After nearly 14 years of persecution, the Chicago Cubs’ most infamous fan is finally getting some closure.
Steve Bartman received a 2016 World Series championship ring, the organization announced Monday, in a gesture he said he hopes would serve as "the start of an important healing and reconciliation process."
"On behalf of the entire Chicago Cubs organization, we are honored to present a 2016 World Series Championship Ring to Mr. Steve Bartman," the Cubs said in a statement. "We hope this provides closure on an unfortunate chapter of the story that has perpetuated throughout our quest to win a long-awaited World Series.
"While no gesture can fully lift the public burden he has endured for more than a decade, we felt it was important Steve knows he has been and continues to be fully embraced by this organization. After all he has sacrificed, we are proud to recognize Steve Bartman with this gift today," the statement ends.
Bartman rose to infamy in 2003 when he interfered with a foul ball that outfielder Moises Alou was about to catch in Game 6 of the National League Championship series against the Florida Marlins. The Cubs went on to lose that game and the series, and fans took their frustrations out on Bartman.
Since the incident, Bartman has maintained a low profile, granting no interviews and making no public appearances, even amid the Cubs' first World Series victory in 108 years. But following the presentation of the ring, Bartman shared an emotional response Monday, opening up on not only the meaning of the gift, but speaking about his experiences since that fateful day.
Read his full statement below:
Although I do not consider myself worthy of such an honor, I am deeply moved and sincerely grateful to receive an official Chicago Cubs 2016 World Series Championship ring. I am fully aware of the historical significance and appreciate the symbolism the ring represents on multiple levels. My family and I will cherish it for generations.
Most meaningful is the genuine outreach from the Ricketts family, on behalf of the Cubs organization and fans, signifying to me that I am welcomed back into the Cubs family and have their support going forward. I am relieved and hopeful that the saga of the 2003 foul ball incident surrounding my family and me is finally over.
I humbly receive the ring not only as a symbol of one of the most historic achievements in sports, but as an important reminder for how we should treat each other in today’s society. My hope is that we all can learn from my experience to view sports as entertainment and prevent harsh scapegoating, and to challenge the media and opportunistic profiteers to conduct business ethically by respecting personal privacy rights and not exploit any individual to advance their own self-interest or economic gain.

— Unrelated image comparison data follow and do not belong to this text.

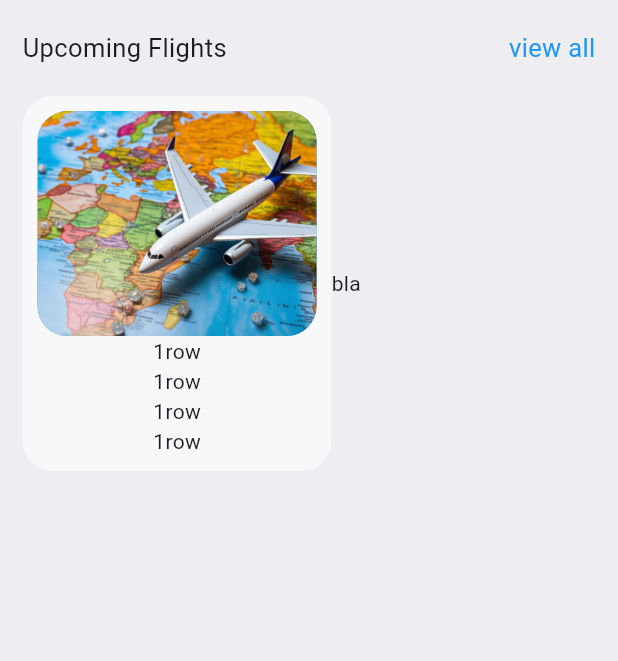
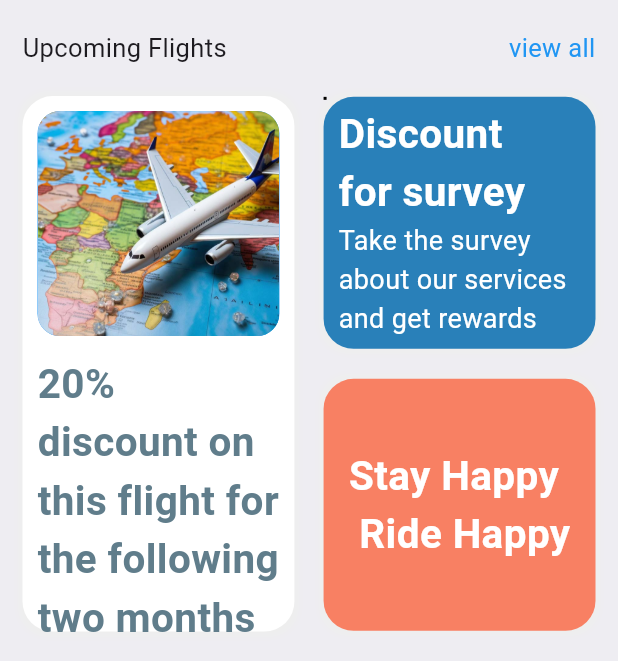
Before and after one commit to Sahi552/Ticketapp, a Flutter app: the SearchScreen screen opened directly, on a phone screen of 412 x 824 dp, the part 575-1236 px from its top. Run offline on Flutter 3.47's test engine with Material 3 defaults, Android fonts, the phone set to English and light mode, and no system bars; our stand-ins replace fluentui_icons.

Commit message:
comitted on 26/10

```diff
--- a/lib/Basement/bottom_nav_bar.dart
+++ b/lib/Basement/bottom_nav_bar.dart
@@ -2,6 +2,7 @@ import 'package:fluentui_icons/fluentui_icons.dart';
 import 'package:flutter/material.dart';
 import 'package:ticket/screens/home/home_screen.dart';
 import 'package:ticket/screens/search/search_screen.dart';
+import 'package:ticket/screens/ticket/ticket_screen.dart';
 
 class BottomNav extends StatefulWidget {
   const BottomNav({super.key});
@@ -14,7 +15,7 @@ class _BottomNavState extends State<BottomNav> {
   final appScreens = [
     const HomeScreen(),
     const SearchScreen(),
-    const Center(child: Text('Ticket')),
+    const TicketScreen(),
     const Center(child: Text('Profile')),
   ];
   int _selectedindex = 0;
--- a/lib/Basement/widget/flight.dart
+++ b/lib/Basement/widget/flight.dart
@@ -8,33 +8,43 @@ class Flight extends StatelessWidget {
 
   @override
   Widget build(BuildContext context) {
-    return Container(
-      child: Row(
+    return Row(
+      mainAxisAlignment: MainAxisAlignment.spaceBetween,
       children: [
         Column(
           children: [
             Container(
-                width: width * .50,
+              width: width * .44,
+              height: 357,
               decoration: BoxDecoration(
-                    color: Colors.white60,
-                    borderRadius: BorderRadius.circular(20)),
+                  color: Colors.white,
+                  borderRadius: BorderRadius.circular(20),
+                  boxShadow: [
+                    BoxShadow(
+                        color: Colors.grey.shade200,
+                        blurRadius: 3,
+                        spreadRadius: 3)
+                  ]),
               child: Padding(
-                  padding: EdgeInsets.all(10),
+                padding: const EdgeInsets.all(10),
                 child: Column(
                   children: [
                     Container(
                       height: 150,
                       decoration: BoxDecoration(
                           color: Colors.blue,
-                            borderRadius: BorderRadius.circular(20),
-                            image: DecorationImage(
+                          borderRadius: BorderRadius.circular(15),
+                          image: const DecorationImage(
                               image: AssetImage(Assert.flight),
                               fit: BoxFit.cover)),
                     ),
-                      const Text('1row'),
-                      const Text('1row'),
-                      const Text('1row'),
-                      const Text('1row'),
+                    const SizedBox(
+                      height: 12,
+                    ),
+                    Text(
+                      '20% discount on this flight for the following two months',
+                      style: Appstyle.headLine02,
+                    ),
                   ],
                 ),
               ),
@@ -43,13 +53,67 @@ class Flight extends StatelessWidget {
         ),
         Column(
           children: [
-              Center(
-                child: Text('bla'),
+            Stack(children: [
+              Container(
+                width: width * .44,
+                height: 168,
+                padding:
+                    const EdgeInsets.symmetric(horizontal: 10, vertical: 5),
+                decoration: BoxDecoration(
+                    color: Appstyle.ticketColor1,
+                    borderRadius: BorderRadius.circular(20),
+                    boxShadow: [
+                      BoxShadow(
+                          color: Colors.grey.shade200,
+                          blurRadius: 3,
+                          spreadRadius: 3)
+                    ]),
+                child: Column(
+                    crossAxisAlignment: CrossAxisAlignment.start,
+                    children: [
+                      Text(
+                        'Discount \nfor survey',
+                        style: Appstyle.headLine02.copyWith(
+                          color: Colors.white,
+                        ),
+                      ),
+                      Text(
+                        'Take the survey about our services and get rewards',
+                        style: Appstyle.headLine01
+                            .copyWith(color: Colors.white, fontSize: 18),
+                      )
+                    ]),
+              ),
+              Container(
+                decoration: BoxDecoration(
+                  border: Border.all(),
+                ),
+              )
+            ]),
+            const SizedBox(
+              height: 20,
+            ),
+            Container(
+              width: width * .44,
+              height: 168,
+              decoration: BoxDecoration(
+                  color: Appstyle.ticketColor2,
+                  borderRadius: BorderRadius.circular(20),
+                  boxShadow: [
+                    BoxShadow(
+                        color: Colors.grey.shade200,
+                        blurRadius: 3,
+                        spreadRadius: 3)
+                  ]),
+              child: Center(
+                  child: Text(
+                'Stay Happy \n Ride Happy',
+                style: Appstyle.headLine02.copyWith(color: Colors.white),
+              )),
             )
           ],
         )
       ],
-      ),
     );
   }
 }
--- a/lib/main.dart
+++ b/lib/main.dart
@@ -26,7 +26,7 @@ class _MyAppState extends State<MyApp> {
         "/": (context) => const BottomNav(),
         "allTickets": (context) => const AllTickets(),
         "allHotels": (context) => const AllHotels(),
-        "flightscard": (context) => const FlightsCards()
+        "flights card": (context) => const FlightsCards()
       },
     );
   }
--- a/lib/screens/search/search_screen.dart
+++ b/lib/screens/search/search_screen.dart
@@ -15,6 +15,7 @@ class SearchScreen extends StatelessWidget {
     return Scaffold(
         backgroundColor: Appstyle.primaryColor,
         body: ListView(
+          scrollDirection: Axis.vertical,
           children: [
             Container(
               padding: const EdgeInsets.all(15),
@@ -48,7 +49,7 @@ class SearchScreen extends StatelessWidget {
                     eventName: 'Upcoming Flights',
                     expand: 'view all',
                     func: () {
-                      Navigator.pushNamed(context, 'flightscard');
+                      Navigator.pushNamed(context, 'flights card');
                     },
                   ),
                   const SizedBox(
--- /dev/null
+++ b/lib/screens/ticket/ticket_screen.dart
@@ -0,0 +1,22 @@
+import 'package:flutter/material.dart';
+import 'package:ticket/Basement/Res/styles.dart';
+
+class TicketScreen extends StatelessWidget {
+  const TicketScreen({super.key});
+
+  @override
+  Widget build(BuildContext context) {
+    return Scaffold(
+      appBar: AppBar(),
+      body: ListView(
+        scrollDirection: Axis.vertical,
+        children: [
+          Text(
+            'Tickets',
+            style: Appstyle.headLine02.copyWith(fontSize: 40),
+          )
+        ],
+      ),
+    );
+  }
+}
```
Lines whose indentation alone changed are shown as unchanged.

Moreover, I am hopeful this ring gesture will be the start of an important healing and reconciliation process for all involved. To that end, I request the media please respect my privacy, and the privacy of my family. I will not participate in interviews or further public statements at this time. Words alone cannot express my heartfelt thanks to the Ricketts family, Crane Kenney, Theo Epstein, and the entire Cubs organization for this extraordinary gift, and for providing the City of Chicago and Cubs fans everywhere an unforgettable World Championship in 2016. I am happy to be reunited with the Cubs family and positively moving forward with my life.
Cubs owner Tom Ricketts said in a previous interview that he planned to reach out to Bartman in hopes of providing "closure for everybody," while a spokesman for Bartman said that while he was "overjoyed" with the team's victory, he did not want to be a "distraction to the accomplishments of the players and the organization."